» Requirement:
Where the word "main" occurs in a line of the data, return the whole line.

(Before-and-after change records)
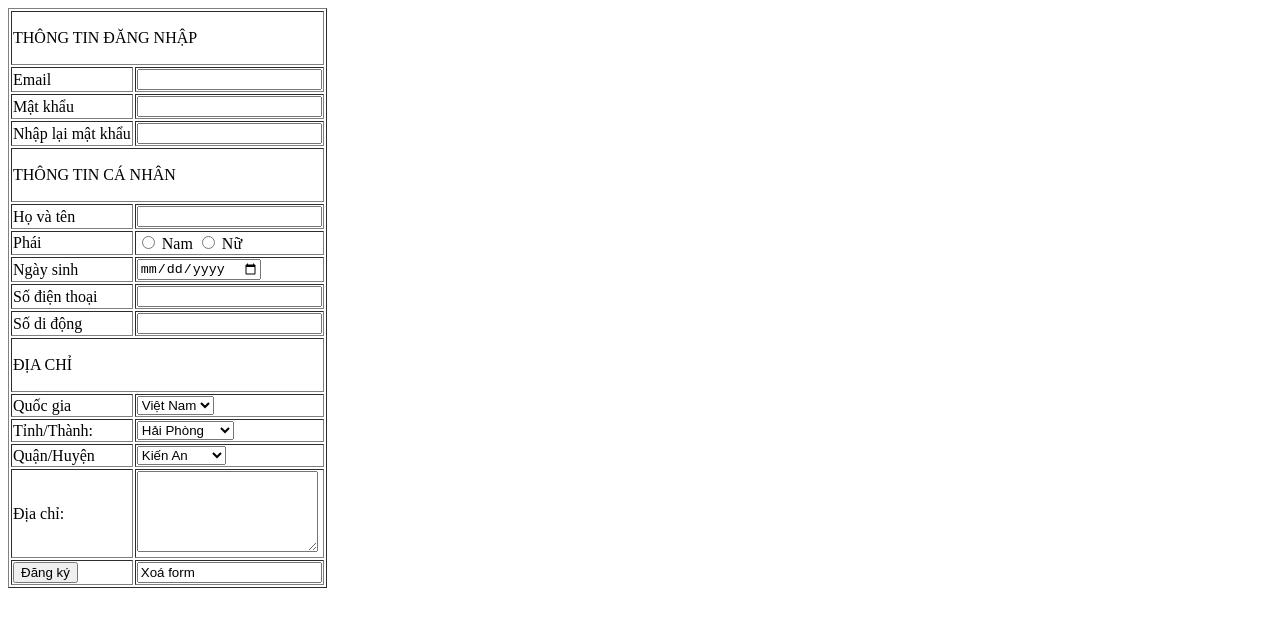
Repository: Vanh260703/Java-Servlet
Page: Bai1_HelloWorld/src/main/webapp/vidu.html
The author's editor kept a copy of each file at every save. The page is drawn from the files as they stood at one save, then again after the next save.
The browser window is 1280 px wide. The pictures show the whole page.

Above is the page before, as saved 2025-02-28 16:19:50.

### Bai1_HelloWorld/src/main/webapp/vidu.html
<!DOCTYPE html>
<html>
<head>
<meta charset="UTF-8">
<title>Insert title here</title>
</head>
<body>
	<table border = "1">
		<tbody>
			<tr>
				<td colspan = "2"><p>THÔNG TIN ĐĂNG NHẬP</p></td>
			</tr>
			<tr>
				<td>
					<label>Email</label>
				</td>
				<td>
					<input type = "email">
				</td>
			</tr>
			<tr>
				<td>
					<label>Mật khẩu</label>
				</td>
				<td>
					<input type = "password">
				</td>
			</tr>
			<tr>
				<td>
					<label>Nhập lại mật khẩu</label>
				</td>
				<td>
					<input type = "password">
				</td>
			</tr>
			<tr>
				<td colspan = "2"><p>THÔNG TIN CÁ NHÂN</p></td>
			</tr>
			<tr>
				<td>
					<label>Họ và tên</label>
				</td>
				<td>
					<input type = "text">
				</td>
			</tr>
			<tr>
				<td>
					<label>Phái</label>
				</td>
				<td>
					<input type = "radio" id = "male" name = "male" value = "male">
					<label for = "male">Nam</label>
					<input type = "radio" id = "female" name = "female" value = "female">
					<label for = "male">Nữ</label>
				</td>
			</tr>
			<tr>
				<td>
					<label>Ngày sinh</label>
				</td>
				<td>
					<input type = "date">
				</td>
			</tr>
			<tr>
				<td>
					<label>Số điện thoại</label>
				</td>
				<td>
					<input type = "number">
				</td>
			</tr>
			<tr>
				<td>
					<label>Số di động</label>
				</td>
				<td>
					<input type = "tel">
				</td>
			</tr>
			<tr>
				<td colspan = "2"><p>ĐỊA CHỈ</p></td>
			</tr>
			<tr>
				<td>
					<label>Quốc gia</label>
				</td>
				<td>
					<select name = "region" id = "region">
						<option value = "VietNam">Việt Nam</option>
						<option value = "English">Anh</option>
						<option value = "American">Mỹ</option>
					</select>
				</td>
			</tr>
			<tr>
				<td>
					<label>Tỉnh/Thành:</label>
				</td>
				<td>
					<select name = "city" id = "city">
						<option value = "HaiPhong">Hải Phòng</option>
						<option value = "HN">Hà Nội</option>
						<option value = "HCM">Hồ Chí Minh</option>
					</select>
				</td>
			</tr>
			<tr>
				<td>
					<label>Quận/Huyện</label>
				</td>
				<td>
					<select name = "district" id = "city">
						<option value = "KienAn">Kiến An</option>
						<option value = "LeChan">Lê Chân</option>
						<option value = "HongBang">Hồng Bàng</option>
					</select>
				</td>
			</tr>
			<tr>
				<td>
					<label>Địa chỉ:</label>
				</td>
				<td>
					<textarea rows="5" cols="" name = "location" id = "location"></textarea>
				</td>
			</tr>
			<tr>
				<td>
					<input type = "submit" id = "submit" value = "Đăng ký">
				</td>
				<td>
					<input type = "rest" id = "delete" value = "Xoá form">
				</td>
			</tr>
		</tbody>
	</table>

</body>
</html>

After the next save:
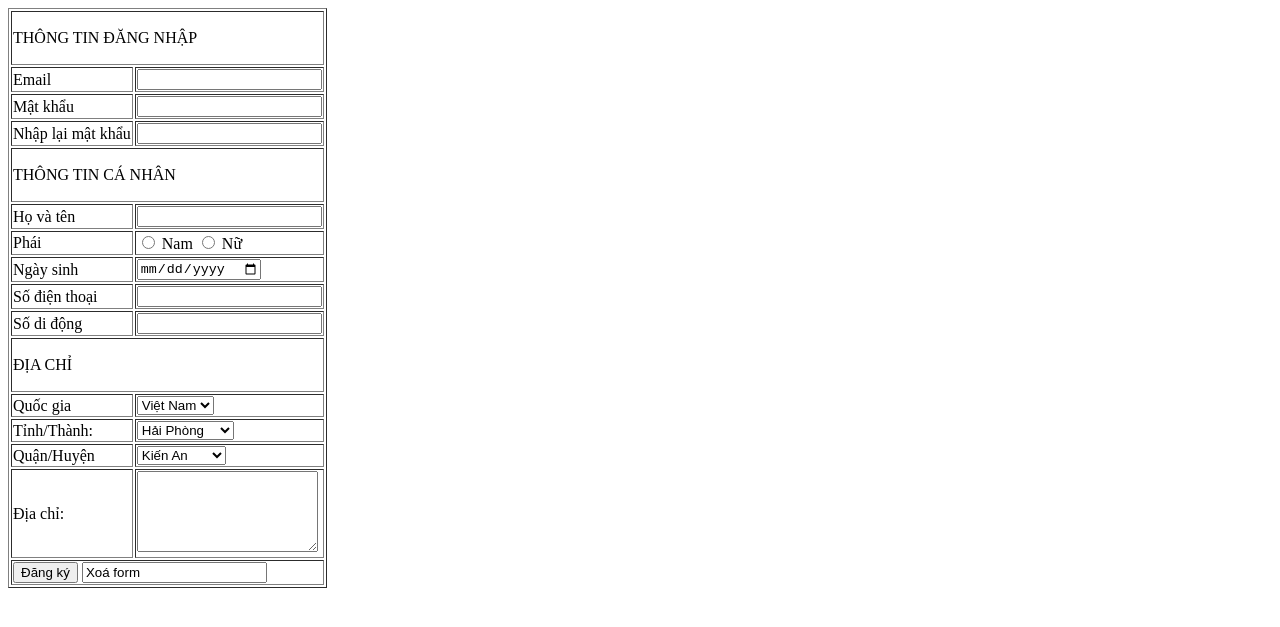
Saved 45 s later.
--- a/Bai1_HelloWorld/src/main/webapp/vidu.html
+++ b/Bai1_HelloWorld/src/main/webapp/vidu.html
@@ -128,10 +128,8 @@
 				</td>
 			</tr>
 			<tr>
-				<td>
+				<td colspan = "2">
 					<input type = "submit" id = "submit" value = "Đăng ký">
-				</td>
-				<td>
 					<input type = "rest" id = "delete" value = "Xoá form">
 				</td>
 			</tr>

» Answer:
Page: Bai1_HelloWorld/src/main/webapp/vidu.html
### Bai1_HelloWorld/src/main/webapp/vidu.html
--- a/Bai1_HelloWorld/src/main/webapp/vidu.html
+++ b/Bai1_HelloWorld/src/main/webapp/vidu.html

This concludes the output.